Revision tracking records:
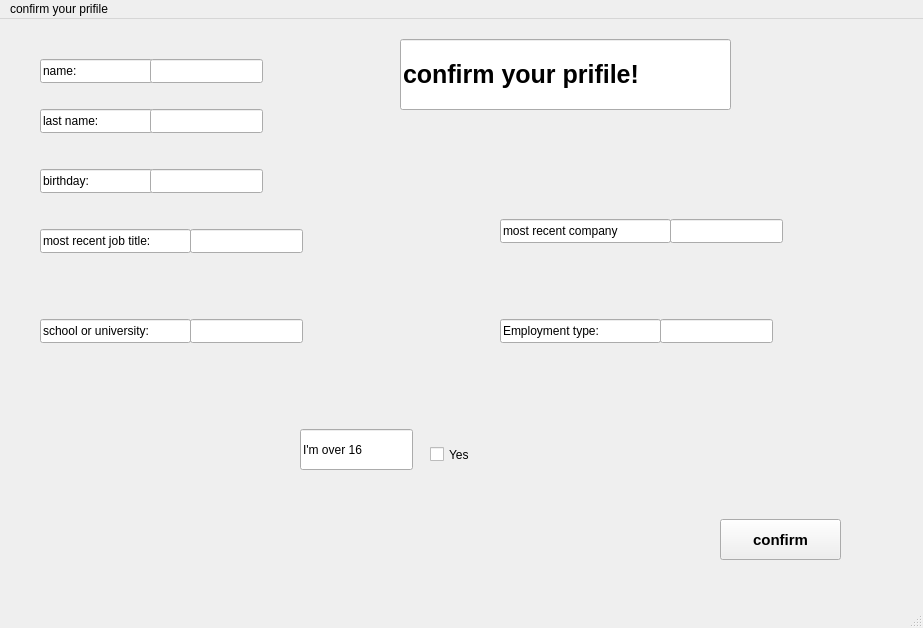
Before: the Qt Designer form confirmprofile.ui in white-vessel/eyd-project, drawn with Qt 5.
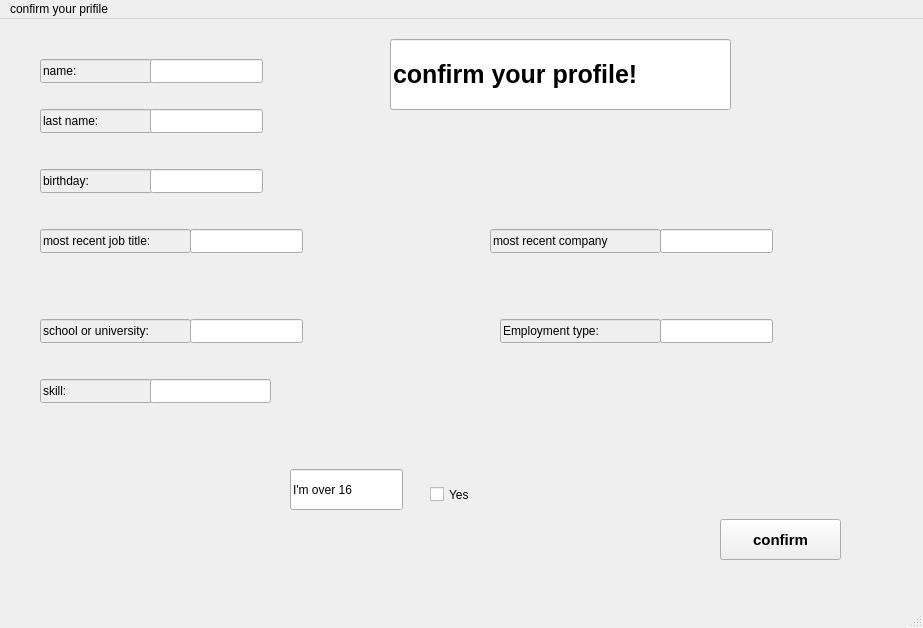
After: the same form once the commit is applied. Icons and pictures are not drawn.

What changed in the file:
```diff
--- a/confirmprofile.ui
+++ b/confirmprofile.ui
@@ -19,6 +19,9 @@
   </property>
   <widget class="QWidget" name="centralwidget">
    <widget class="QLineEdit" name="lineEdit">
+    <property name="enabled">
+     <bool>false</bool>
+    </property>
     <property name="geometry">
      <rect>
       <x>40</x>
@@ -35,6 +38,9 @@
     </property>
    </widget>
    <widget class="QLineEdit" name="lineEdit_2">
+    <property name="enabled">
+     <bool>false</bool>
+    </property>
     <property name="geometry">
      <rect>
       <x>40</x>
@@ -51,6 +57,9 @@
     </property>
    </widget>
    <widget class="QLineEdit" name="lineEdit_3">
+    <property name="enabled">
+     <bool>false</bool>
+    </property>
     <property name="geometry">
      <rect>
       <x>40</x>
@@ -67,6 +76,9 @@
     </property>
    </widget>
    <widget class="QLineEdit" name="lineEdit_4">
+    <property name="enabled">
+     <bool>false</bool>
+    </property>
     <property name="geometry">
      <rect>
       <x>40</x>
@@ -83,10 +95,13 @@
     </property>
    </widget>
    <widget class="QLineEdit" name="lineEdit_5">
+    <property name="enabled">
+     <bool>false</bool>
+    </property>
     <property name="geometry">
      <rect>
-      <x>500</x>
-      <y>200</y>
+      <x>490</x>
+      <y>210</y>
       <width>171</width>
       <height>24</height>
      </rect>
@@ -99,6 +114,9 @@
     </property>
    </widget>
    <widget class="QLineEdit" name="lineEdit_6">
+    <property name="enabled">
+     <bool>false</bool>
+    </property>
     <property name="geometry">
      <rect>
       <x>500</x>
@@ -115,6 +133,9 @@
     </property>
    </widget>
    <widget class="QLineEdit" name="lineEdit_7">
+    <property name="enabled">
+     <bool>false</bool>
+    </property>
     <property name="geometry">
      <rect>
       <x>40</x>
@@ -133,8 +154,8 @@
    <widget class="QLineEdit" name="lineEdit_8">
     <property name="geometry">
      <rect>
-      <x>300</x>
-      <y>410</y>
+      <x>290</x>
+      <y>450</y>
       <width>113</width>
       <height>41</height>
      </rect>
@@ -150,7 +171,7 @@
     <property name="geometry">
      <rect>
       <x>430</x>
-      <y>420</y>
+      <y>460</y>
       <width>51</width>
       <height>31</height>
      </rect>
@@ -182,9 +203,9 @@
    <widget class="QLineEdit" name="lineEdit_9">
     <property name="geometry">
      <rect>
-      <x>400</x>
+      <x>390</x>
       <y>20</y>
-      <width>331</width>
+      <width>341</width>
       <height>71</height>
      </rect>
     </property>
@@ -196,7 +217,7 @@
      </font>
     </property>
     <property name="text">
-     <string>confirm your prifile!</string>
+     <string>confirm your profile!</string>
     </property>
     <property name="frame">
      <bool>true</bool>
@@ -258,8 +279,8 @@
    <widget class="QLineEdit" name="lineEdit_15">
     <property name="geometry">
      <rect>
-      <x>670</x>
-      <y>200</y>
+      <x>660</x>
+      <y>210</y>
       <width>113</width>
       <height>24</height>
      </rect>
@@ -275,6 +296,32 @@
      </rect>
     </property>
    </widget>
+   <widget class="QLineEdit" name="lineEdit_17">
+    <property name="enabled">
+     <bool>false</bool>
+    </property>
+    <property name="geometry">
+     <rect>
+      <x>40</x>
+      <y>360</y>
+      <width>113</width>
+      <height>24</height>
+     </rect>
+    </property>
+    <property name="text">
+     <string>skill:</string>
+    </property>
+   </widget>
+   <widget class="QLineEdit" name="lineEdit_18">
+    <property name="geometry">
+     <rect>
+      <x>150</x>
+      <y>360</y>
+      <width>121</width>
+      <height>24</height>
+     </rect>
+    </property>
+   </widget>
   </widget>
   <widget class="QMenuBar" name="menubar">
    <property name="geometry">
```
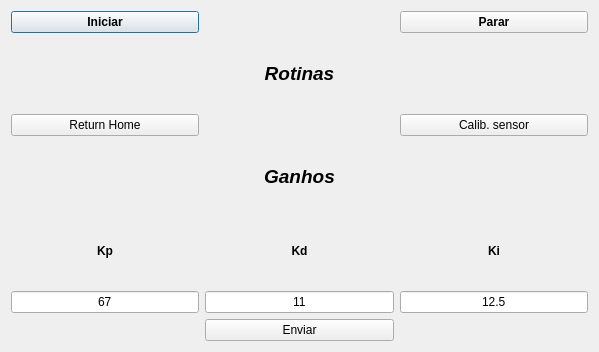
This is Interface/gui.ui in PHM-araujo/InvertedPendulumControl as Qt 5 draws it before an edit. The edited form follows.
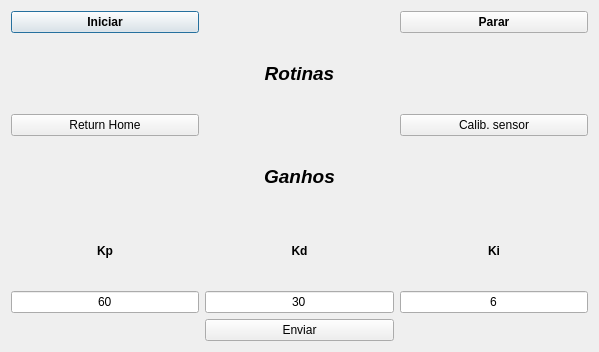
This is the edited form.

```diff
--- a/Interface/gui.ui
+++ b/Interface/gui.ui
@@ -22,7 +22,7 @@
         <bool>true</bool>
        </property>
        <property name="text">
-        <string>67</string>
+        <string>60</string>
        </property>
        <property name="alignment">
         <set>Qt::AlignCenter</set>
@@ -59,7 +59,7 @@
      <item row="6" column="3">
       <widget class="QLineEdit" name="lineEdit_ki">
        <property name="text">
-        <string>12.5</string>
+        <string>6</string>
        </property>
        <property name="alignment">
         <set>Qt::AlignCenter</set>
@@ -88,7 +88,7 @@
      <item row="6" column="2">
       <widget class="QLineEdit" name="lineEdit_kd">
        <property name="text">
-        <string>11</string>
+        <string>30</string>
        </property>
        <property name="alignment">
         <set>Qt::AlignCenter</set>
```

• REQUIREMENT:
Could you write out every line above exactly as it stands, with no images?

• EXERCISE OUTPUT:
Before: the Qt Designer form confirmprofile.ui in white-vessel/eyd-project, drawn with Qt 5.
After: the same form once the commit is applied. Icons and pictures are not drawn.

What changed in the file:
```diff
--- a/confirmprofile.ui
+++ b/confirmprofile.ui
@@ -19,6 +19,9 @@
   </property>
   <widget class="QWidget" name="centralwidget">
    <widget class="QLineEdit" name="lineEdit">
+    <property name="enabled">
+     <bool>false</bool>
+    </property>
     <property name="geometry">
      <rect>
       <x>40</x>
@@ -35,6 +38,9 @@
     </property>
    </widget>
    <widget class="QLineEdit" name="lineEdit_2">
+    <property name="enabled">
+     <bool>false</bool>
+    </property>
     <property name="geometry">
      <rect>
       <x>40</x>
@@ -51,6 +57,9 @@
     </property>
    </widget>
    <widget class="QLineEdit" name="lineEdit_3">
+    <property name="enabled">
+     <bool>false</bool>
+    </property>
     <property name="geometry">
      <rect>
       <x>40</x>
@@ -67,6 +76,9 @@
     </property>
    </widget>
    <widget class="QLineEdit" name="lineEdit_4">
+    <property name="enabled">
+     <bool>false</bool>
+    </property>
     <property name="geometry">
      <rect>
       <x>40</x>
@@ -83,10 +95,13 @@
     </property>
    </widget>
    <widget class="QLineEdit" name="lineEdit_5">
+    <property name="enabled">
+     <bool>false</bool>
+    </property>
     <property name="geometry">
      <rect>
-      <x>500</x>
-      <y>200</y>
+      <x>490</x>
+      <y>210</y>
       <width>171</width>
       <height>24</height>
      </rect>
@@ -99,6 +114,9 @@
     </property>
    </widget>
    <widget class="QLineEdit" name="lineEdit_6">
+    <property name="enabled">
+     <bool>false</bool>
+    </property>
     <property name="geometry">
      <rect>
       <x>500</x>
@@ -115,6 +133,9 @@
     </property>
    </widget>
    <widget class="QLineEdit" name="lineEdit_7">
+    <property name="enabled">
+     <bool>false</bool>
+    </property>
     <property name="geometry">
      <rect>
       <x>40</x>
@@ -133,8 +154,8 @@
    <widget class="QLineEdit" name="lineEdit_8">
     <property name="geometry">
      <rect>
-      <x>300</x>
-      <y>410</y>
+      <x>290</x>
+      <y>450</y>
       <width>113</width>
       <height>41</height>
      </rect>
@@ -150,7 +171,7 @@
     <property name="geometry">
      <rect>
       <x>430</x>
-      <y>420</y>
+      <y>460</y>
       <width>51</width>
       <height>31</height>
      </rect>
@@ -182,9 +203,9 @@
    <widget class="QLineEdit" name="lineEdit_9">
     <property name="geometry">
      <rect>
-      <x>400</x>
+      <x>390</x>
       <y>20</y>
-      <width>331</width>
+      <width>341</width>
       <height>71</height>
      </rect>
     </property>
@@ -196,7 +217,7 @@
      </font>
     </property>
     <property name="text">
-     <string>confirm your prifile!</string>
+     <string>confirm your profile!</string>
     </property>
     <property name="frame">
      <bool>true</bool>
@@ -258,8 +279,8 @@
    <widget class="QLineEdit" name="lineEdit_15">
     <property name="geometry">
      <rect>
-      <x>670</x>
-      <y>200</y>
+      <x>660</x>
+      <y>210</y>
       <width>113</width>
       <height>24</height>
      </rect>
@@ -275,6 +296,32 @@
      </rect>
     </property>
    </widget>
+   <widget class="QLineEdit" name="lineEdit_17">
+    <property name="enabled">
+     <bool>false</bool>
+    </property>
+    <property name="geometry">
+     <rect>
+      <x>40</x>
+      <y>360</y>
+      <width>113</width>
+      <height>24</height>
+     </rect>
+    </property>
+    <property name="text">
+     <string>skill:</string>
+    </property>
+   </widget>
+   <widget class="QLineEdit" name="lineEdit_18">
+    <property name="geometry">
+     <rect>
+      <x>150</x>
+      <y>360</y>
+      <width>121</width>
+      <height>24</height>
+     </rect>
+    </property>
+   </widget>
   </widget>
   <widget class="QMenuBar" name="menubar">
    <property name="geometry">
```
This is Interface/gui.ui in PHM-araujo/InvertedPendulumControl as Qt 5 draws it before an edit. The edited form follows.
This is the edited form.

```diff
--- a/Interface/gui.ui
+++ b/Interface/gui.ui
@@ -22,7 +22,7 @@
         <bool>true</bool>
        </property>
        <property name="text">
-        <string>67</string>
+        <string>60</string>
        </property>
        <property name="alignment">
         <set>Qt::AlignCenter</set>
@@ -59,7 +59,7 @@
      <item row="6" column="3">
       <widget class="QLineEdit" name="lineEdit_ki">
        <property name="text">
-        <string>12.5</string>
+        <string>6</string>
        </property>
        <property name="alignment">
         <set>Qt::AlignCenter</set>
@@ -88,7 +88,7 @@
      <item row="6" column="2">
       <widget class="QLineEdit" name="lineEdit_kd">
        <property name="text">
-        <string>11</string>
+        <string>30</string>
        </property>
        <property name="alignment">
         <set>Qt::AlignCenter</set>
```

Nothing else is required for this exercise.